Deborah Pratt, seen here competing at the 2022 U.S. Oyster Shucking Championship. Photo courtesy of George Hurlburt

Oyster Shucking “Superstar” Honored in Va. State Legislature

The pride of Virginia’s competitive oyster shucking scene, the nationally-recognized Deborah Pratt, was honored this legislative session for her contributions to the oyster industry.

The Virginia House of Delegates unanimously approved House Resolution 320 in February honoring Deborah Pratt for a life-time of shucking oysters and representing the Virginia seafood industry as a world class oyster shucker.

Virginia State delegate Keith Hodges presented the resolution for approval on the house floor as he introduced Pratt who was standing in the balcony. He introduced her has a “Super Star of Oyster Shuckers” and an icon in the oyster shucking world.

Pratt follows a long tradition of oyster shucking that has been evolving since the 19th century. Baltimore and Maryland shucking houses used European immigrants as shuckers. Through the 19th and early 20th centuries African American men shucked in the oyster stalls of Virginia shucking houses. Sometime in the early to mid-20th century, African American women began to take over the rank and file of Virginia oyster shuckers.    

Pratt grew-up in Middlesex County on the banks of the Rappahannock River near some of the most fertile oyster grounds in the United States. Her father, mother and sister were all professional shuckers. Her father and mother met in a shucking house. She first learned to shuck oysters by watching her sister Clementine Macon open oysters in their backyard. 

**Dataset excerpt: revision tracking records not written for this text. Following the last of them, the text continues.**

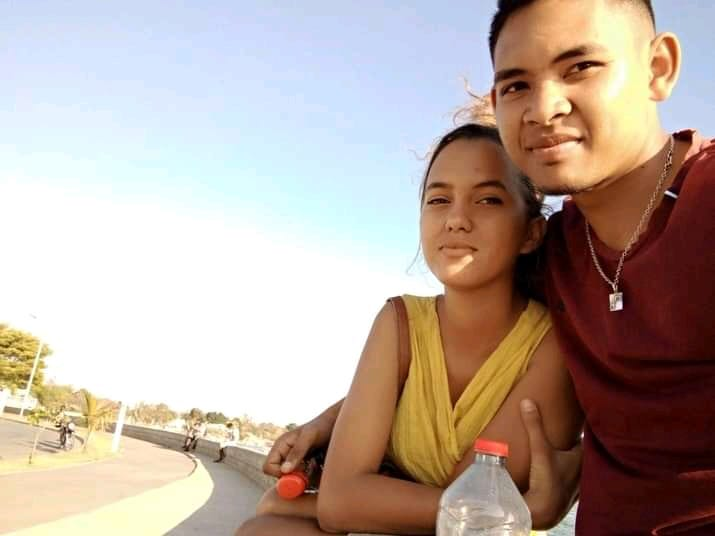
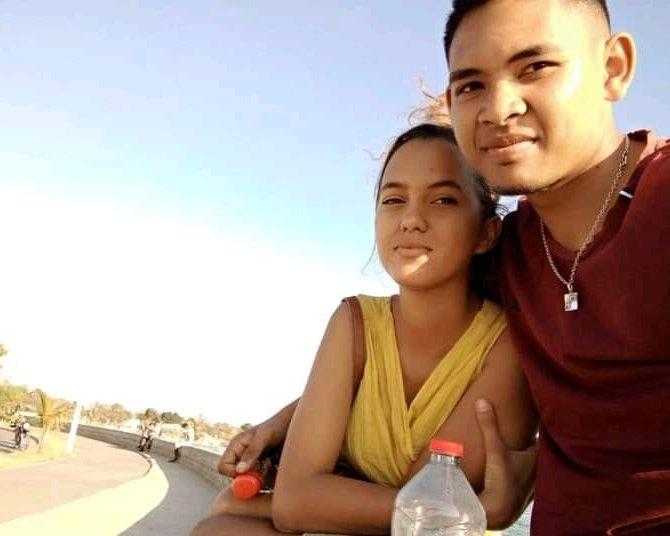
Add images and XML metadata for cp1 and cp2; comment out unused imports in Result.tsx

Changed region(s): [[0.0, 0.0, 0.9851, 1.0], [0.8955, 0.9851, 0.9254, 1.0]]

diff --git a/src/pages/Result.tsx b/src/pages/Result.tsx
@@ -1,5 +1,6 @@
-import { DotLottieReact } from "@lottiefiles/dotlottie-react";
+// import { DotLottieReact } from "@lottiefiles/dotlottie-react";
 import { RotateCcw } from "lucide-react";
+import cp1 from "./../img/cp1.jpeg";
 
 interface ResultProps {
     setShow: (value: String) => void;
@@ -8,7 +9,8 @@ interface ResultProps {
 const Result = ({ setShow }: ResultProps) => {
     return (
         <div className="relative">
-            <DotLottieReact src="/catFeeling.lottie" autoplay loop />
+            {/* <DotLottieReact src="/catFeeling.lottie" autoplay loop /> */}
+            <img src={cp1} alt="cp1" className="w-1/2 mx-auto rounded-2xl"/>
             <div className="w-full flex justify-center absolute top-3/4">
                 <p>Youuupiiii</p>
             </div>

Pratt has represented the State of Virginia and Urbanna Oyster Festival numerous times at the U. S. Oyster Festival’s national oyster shucking competition in St. Mary’s County, Maryland.

She has also represented the United States four times at the Oyster Shucking World Championship in Galway, Ireland. She finished second in the world in 1997 and third in 1994. She is one of only two Virginia women shuckers to ever place in the top three at the international world competition. The only other Virginian to place in the world title competition in Ireland was Sara Hammond, who finished third in 1984.

Seafood industry representatives went with Deborah Pratt to Richmond where she was honored for her world-class shucking. From left, J. C. Hudgins, president of the Virginia Watermen’s Association; Kim Huskey of the Virginia Seafood Council; Pratt; Mike Oesterling, Executive Director of the Virginia Shellfish Association; Mike Hutt, Executive Director of the Virginia Marine Products Board; and Tolar Nolley, owner of Oysters For Life. (Contributed photo)

Pratt was the cover girl for several years for the “Virginia is For Lovers” campaign where her photo was taken riding an oyster to promote state tourism.

Hodges told Virginia lawmakers that Pratt and her sister Clementine can shuck two dozen oysters each in less than three minutes and that is about 7.5 seconds for an oyster.  “You cannot eat them that fast,” said Hodges, to laughter on the House floor.

Hodges said Pratt has been a star at the annual Richmond Folklife Festival in the Oyster Smackdown portion of the festival and it has become one of the biggest draws at the event.

At the conclusion, Pratt received an unanimous vote from House delegates and a standing ovation from state representatives from across Virginia.

-Larry Chowning